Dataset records
____________

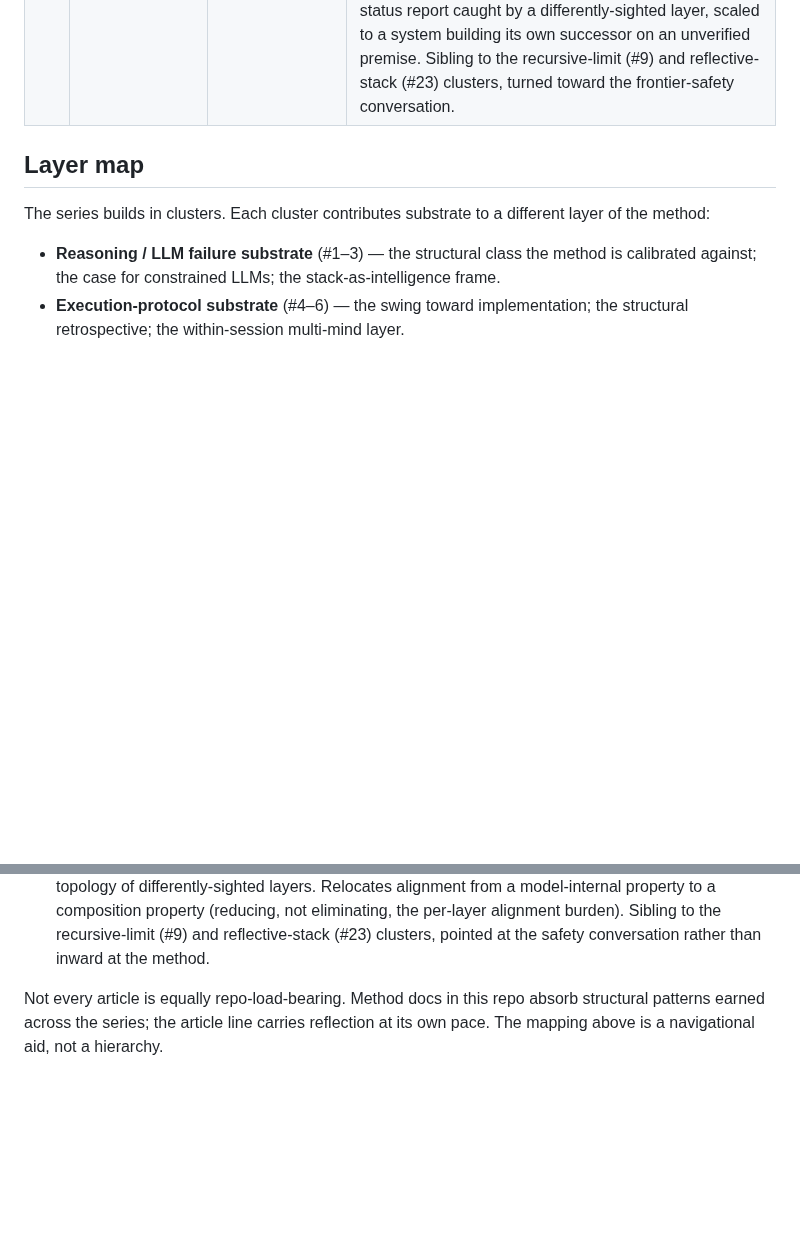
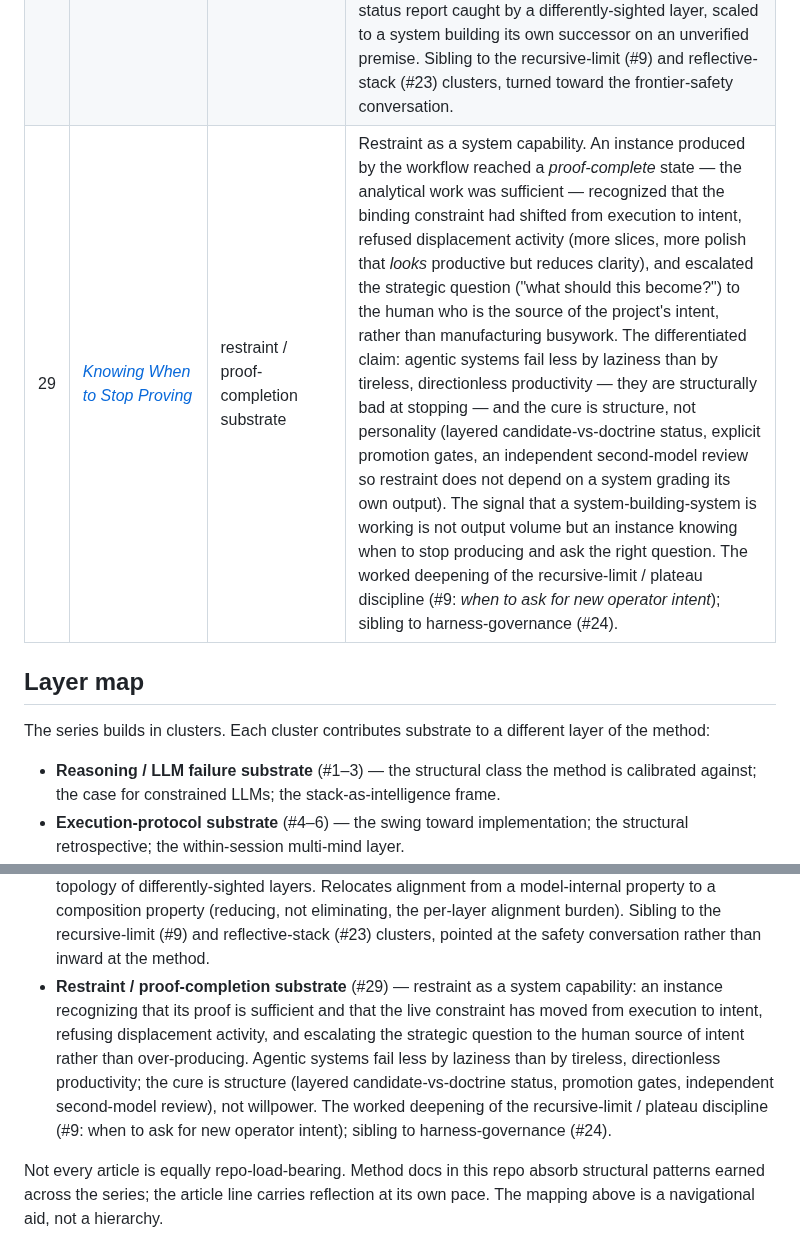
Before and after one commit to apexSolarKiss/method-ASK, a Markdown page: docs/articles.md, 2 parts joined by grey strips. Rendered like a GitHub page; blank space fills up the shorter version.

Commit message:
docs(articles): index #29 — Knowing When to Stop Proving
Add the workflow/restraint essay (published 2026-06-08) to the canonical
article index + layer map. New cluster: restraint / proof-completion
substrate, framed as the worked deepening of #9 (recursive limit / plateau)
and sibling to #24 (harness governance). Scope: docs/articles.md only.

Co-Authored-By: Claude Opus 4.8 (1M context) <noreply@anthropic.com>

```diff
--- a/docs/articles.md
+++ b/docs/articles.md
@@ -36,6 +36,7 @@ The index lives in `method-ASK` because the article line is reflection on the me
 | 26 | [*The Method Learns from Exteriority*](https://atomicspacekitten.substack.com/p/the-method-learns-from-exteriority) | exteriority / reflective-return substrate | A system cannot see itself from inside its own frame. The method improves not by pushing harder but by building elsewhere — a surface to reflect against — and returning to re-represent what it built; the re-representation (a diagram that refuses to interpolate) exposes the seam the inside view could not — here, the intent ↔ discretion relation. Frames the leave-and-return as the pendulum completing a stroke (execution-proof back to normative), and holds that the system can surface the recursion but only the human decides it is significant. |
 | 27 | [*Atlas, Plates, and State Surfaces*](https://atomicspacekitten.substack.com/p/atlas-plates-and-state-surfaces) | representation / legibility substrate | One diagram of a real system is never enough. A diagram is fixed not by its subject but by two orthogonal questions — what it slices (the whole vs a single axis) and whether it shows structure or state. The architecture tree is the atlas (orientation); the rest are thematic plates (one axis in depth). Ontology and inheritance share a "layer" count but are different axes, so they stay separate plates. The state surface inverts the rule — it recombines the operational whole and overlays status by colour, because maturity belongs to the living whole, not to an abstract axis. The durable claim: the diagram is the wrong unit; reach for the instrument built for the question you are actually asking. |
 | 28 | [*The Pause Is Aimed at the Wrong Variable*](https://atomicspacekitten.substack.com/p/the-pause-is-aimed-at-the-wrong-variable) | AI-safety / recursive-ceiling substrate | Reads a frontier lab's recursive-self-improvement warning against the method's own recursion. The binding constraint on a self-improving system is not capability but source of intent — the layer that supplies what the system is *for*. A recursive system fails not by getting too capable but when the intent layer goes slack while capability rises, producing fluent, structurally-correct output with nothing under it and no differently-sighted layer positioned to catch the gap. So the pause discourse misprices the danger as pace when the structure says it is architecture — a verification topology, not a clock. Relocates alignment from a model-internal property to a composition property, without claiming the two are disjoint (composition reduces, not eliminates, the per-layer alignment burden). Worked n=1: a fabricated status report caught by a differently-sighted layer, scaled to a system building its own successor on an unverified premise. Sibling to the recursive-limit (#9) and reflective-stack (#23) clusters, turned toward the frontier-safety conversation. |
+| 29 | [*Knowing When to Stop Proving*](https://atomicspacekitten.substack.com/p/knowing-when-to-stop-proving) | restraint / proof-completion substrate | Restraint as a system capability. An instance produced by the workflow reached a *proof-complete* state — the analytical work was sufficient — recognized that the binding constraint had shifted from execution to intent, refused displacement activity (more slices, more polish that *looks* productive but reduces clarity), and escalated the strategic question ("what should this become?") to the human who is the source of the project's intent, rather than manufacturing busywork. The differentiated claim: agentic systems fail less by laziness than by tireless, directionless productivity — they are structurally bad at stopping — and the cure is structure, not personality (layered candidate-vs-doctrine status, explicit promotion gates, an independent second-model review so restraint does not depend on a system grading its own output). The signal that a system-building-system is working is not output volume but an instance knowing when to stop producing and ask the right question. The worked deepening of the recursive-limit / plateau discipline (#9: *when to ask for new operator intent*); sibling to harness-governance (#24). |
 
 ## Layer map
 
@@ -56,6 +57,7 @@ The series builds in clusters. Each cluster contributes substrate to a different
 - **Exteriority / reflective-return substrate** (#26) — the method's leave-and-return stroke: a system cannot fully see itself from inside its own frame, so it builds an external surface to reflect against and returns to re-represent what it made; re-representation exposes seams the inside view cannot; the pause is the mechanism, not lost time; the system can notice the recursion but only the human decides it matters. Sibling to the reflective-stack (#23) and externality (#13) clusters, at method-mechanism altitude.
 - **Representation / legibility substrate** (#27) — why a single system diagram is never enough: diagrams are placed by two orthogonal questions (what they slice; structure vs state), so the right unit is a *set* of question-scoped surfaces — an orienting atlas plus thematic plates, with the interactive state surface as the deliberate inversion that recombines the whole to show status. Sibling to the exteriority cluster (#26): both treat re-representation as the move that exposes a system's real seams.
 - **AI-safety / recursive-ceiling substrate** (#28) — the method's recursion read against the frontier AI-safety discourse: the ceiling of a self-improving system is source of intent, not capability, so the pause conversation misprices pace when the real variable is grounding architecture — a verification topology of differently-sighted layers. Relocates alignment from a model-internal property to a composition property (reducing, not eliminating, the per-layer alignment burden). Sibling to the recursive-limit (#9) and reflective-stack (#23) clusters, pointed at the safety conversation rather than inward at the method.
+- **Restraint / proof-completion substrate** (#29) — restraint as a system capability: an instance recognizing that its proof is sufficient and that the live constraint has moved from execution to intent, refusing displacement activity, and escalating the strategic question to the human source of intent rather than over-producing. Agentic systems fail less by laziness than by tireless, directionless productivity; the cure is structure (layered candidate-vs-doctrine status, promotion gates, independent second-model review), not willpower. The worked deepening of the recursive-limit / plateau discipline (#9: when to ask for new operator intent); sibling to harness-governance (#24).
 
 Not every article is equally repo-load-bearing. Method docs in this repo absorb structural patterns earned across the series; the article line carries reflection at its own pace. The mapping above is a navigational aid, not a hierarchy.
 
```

____________

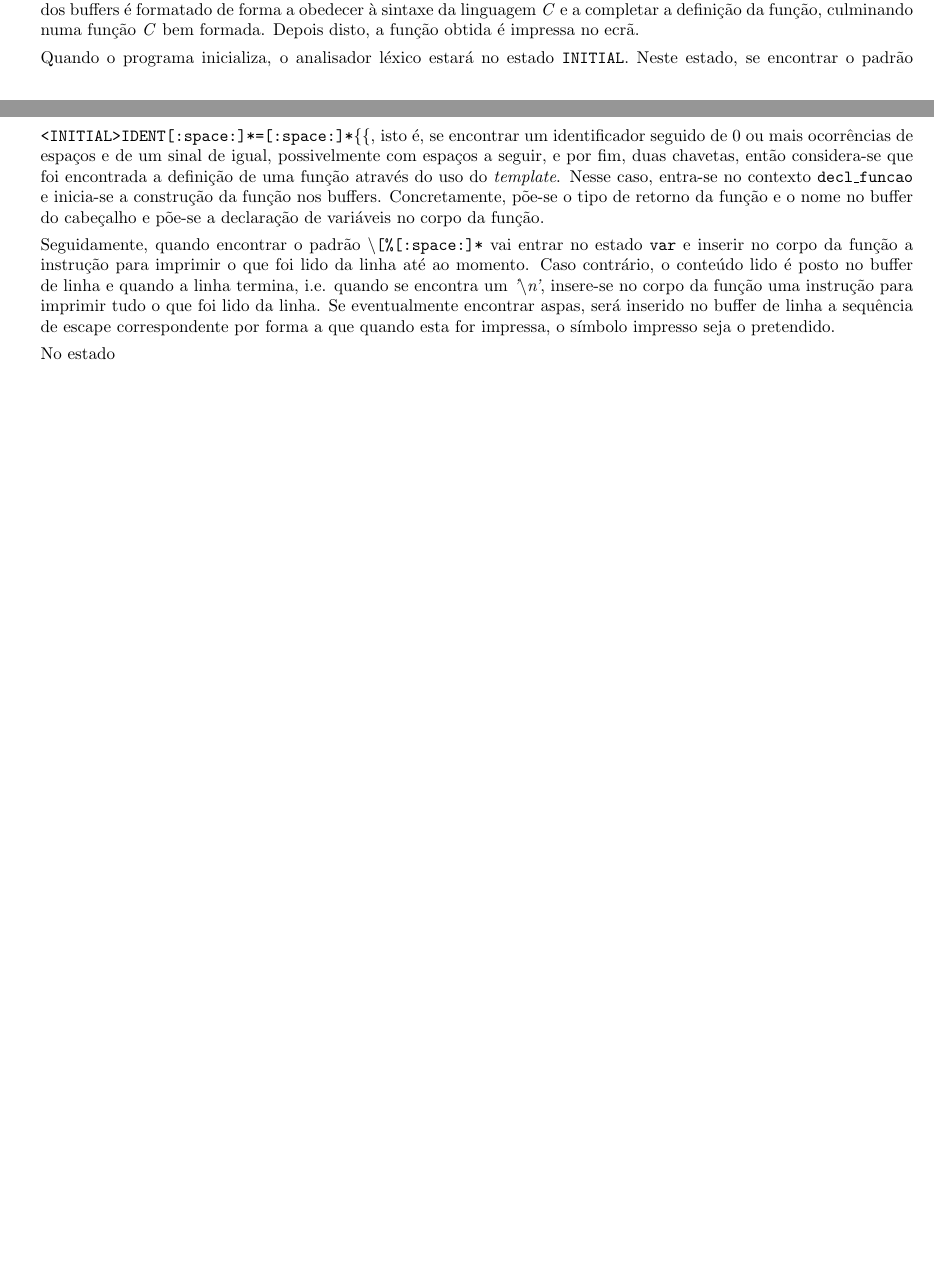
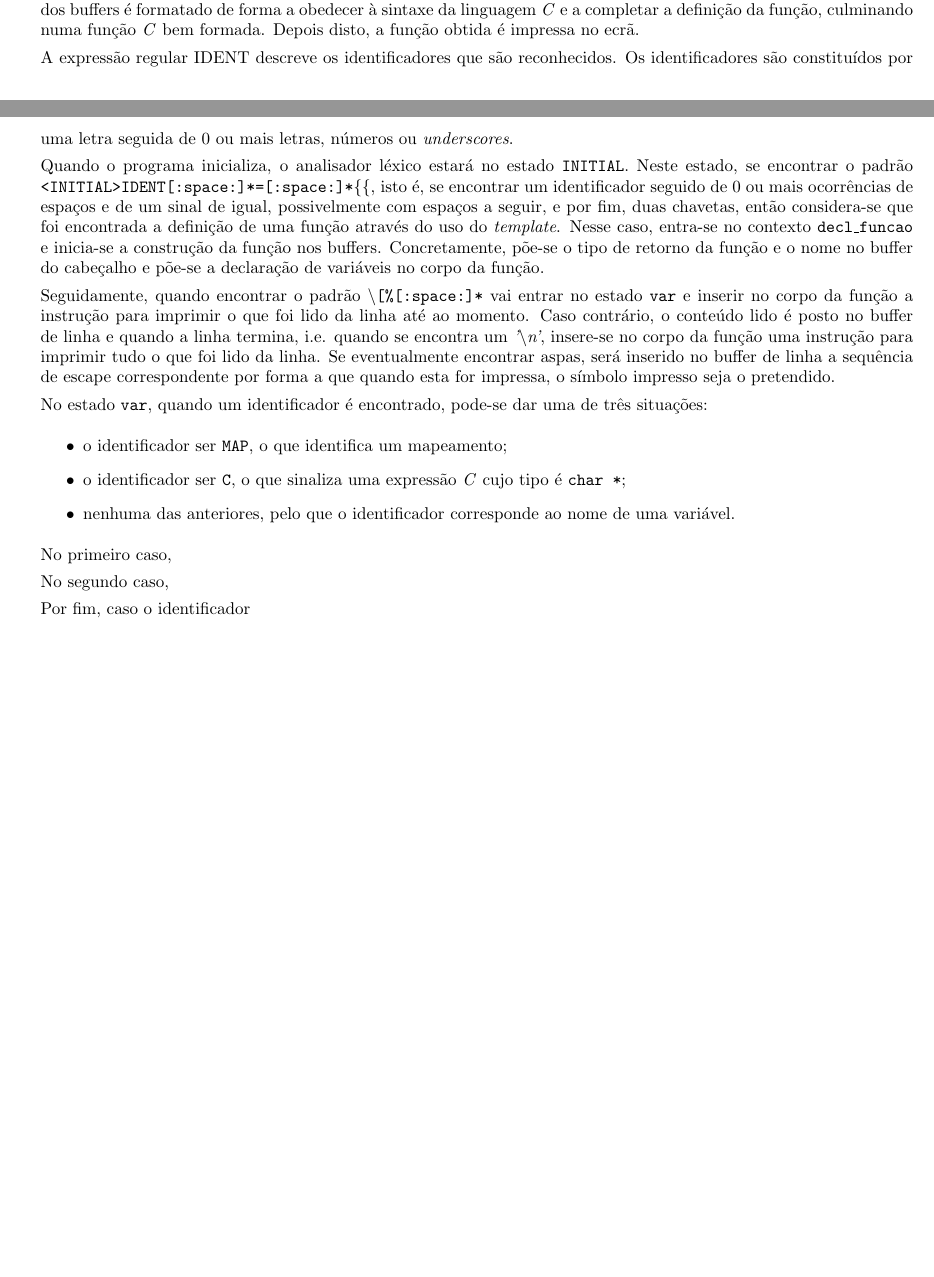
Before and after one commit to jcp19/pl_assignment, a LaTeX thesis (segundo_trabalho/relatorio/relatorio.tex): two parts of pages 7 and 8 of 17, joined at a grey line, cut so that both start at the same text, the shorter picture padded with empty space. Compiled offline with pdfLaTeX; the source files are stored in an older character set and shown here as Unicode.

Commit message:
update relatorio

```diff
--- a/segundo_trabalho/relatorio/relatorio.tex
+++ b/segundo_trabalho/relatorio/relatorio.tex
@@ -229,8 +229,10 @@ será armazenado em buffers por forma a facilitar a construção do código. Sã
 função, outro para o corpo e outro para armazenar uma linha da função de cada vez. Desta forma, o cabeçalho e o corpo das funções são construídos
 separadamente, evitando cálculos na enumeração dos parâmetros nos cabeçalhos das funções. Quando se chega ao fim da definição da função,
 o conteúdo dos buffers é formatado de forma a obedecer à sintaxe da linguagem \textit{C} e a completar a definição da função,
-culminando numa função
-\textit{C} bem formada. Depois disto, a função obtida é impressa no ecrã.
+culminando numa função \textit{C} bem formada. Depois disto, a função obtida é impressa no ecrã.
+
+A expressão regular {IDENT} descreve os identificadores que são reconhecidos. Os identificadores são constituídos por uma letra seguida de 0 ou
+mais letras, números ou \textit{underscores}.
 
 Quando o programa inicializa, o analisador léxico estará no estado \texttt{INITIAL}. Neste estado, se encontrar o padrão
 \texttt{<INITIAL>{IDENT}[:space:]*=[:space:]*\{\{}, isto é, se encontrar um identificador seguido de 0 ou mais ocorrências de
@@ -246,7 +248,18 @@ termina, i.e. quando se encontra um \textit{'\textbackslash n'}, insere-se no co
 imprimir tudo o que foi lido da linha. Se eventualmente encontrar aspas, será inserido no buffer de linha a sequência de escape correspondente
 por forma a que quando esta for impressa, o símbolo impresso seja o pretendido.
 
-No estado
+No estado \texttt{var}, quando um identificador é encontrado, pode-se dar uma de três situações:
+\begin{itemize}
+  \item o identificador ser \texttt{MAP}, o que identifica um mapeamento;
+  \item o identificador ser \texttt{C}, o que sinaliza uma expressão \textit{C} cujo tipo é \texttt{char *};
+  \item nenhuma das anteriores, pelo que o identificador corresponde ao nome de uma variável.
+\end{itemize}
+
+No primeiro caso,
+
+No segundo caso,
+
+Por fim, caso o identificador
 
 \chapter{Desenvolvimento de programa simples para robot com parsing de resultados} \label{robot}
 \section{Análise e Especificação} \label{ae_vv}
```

____________

Look over the records above and copy each line that includes the string "leave".

• [Your solution]
 | 26 | [*The Method Learns from Exteriority*](https://atomicspacekitten.substack.com/p/the-method-learns-from-exteriority) | exteriority / reflective-return substrate | A system cannot see itself from inside its own frame. The method improves not by pushing harder but by building elsewhere — a surface to reflect against — and returning to re-represent what it built; the re-representation (a diagram that refuses to interpolate) exposes the seam the inside view could not — here, the intent ↔ discretion relation. Frames the leave-and-return as the pendulum completing a stroke (execution-proof back to normative), and holds that the system can surface the recursion but only the human decides it is significant. |
 - **Exteriority / reflective-return substrate** (#26) — the method's leave-and-return stroke: a system cannot fully see itself from inside its own frame, so it builds an external surface to reflect against and returns to re-represent what it made; re-representation exposes seams the inside view cannot; the pause is the mechanism, not lost time; the system can notice the recursion but only the human decides it matters. Sibling to the reflective-stack (#23) and externality (#13) clusters, at method-mechanism altitude.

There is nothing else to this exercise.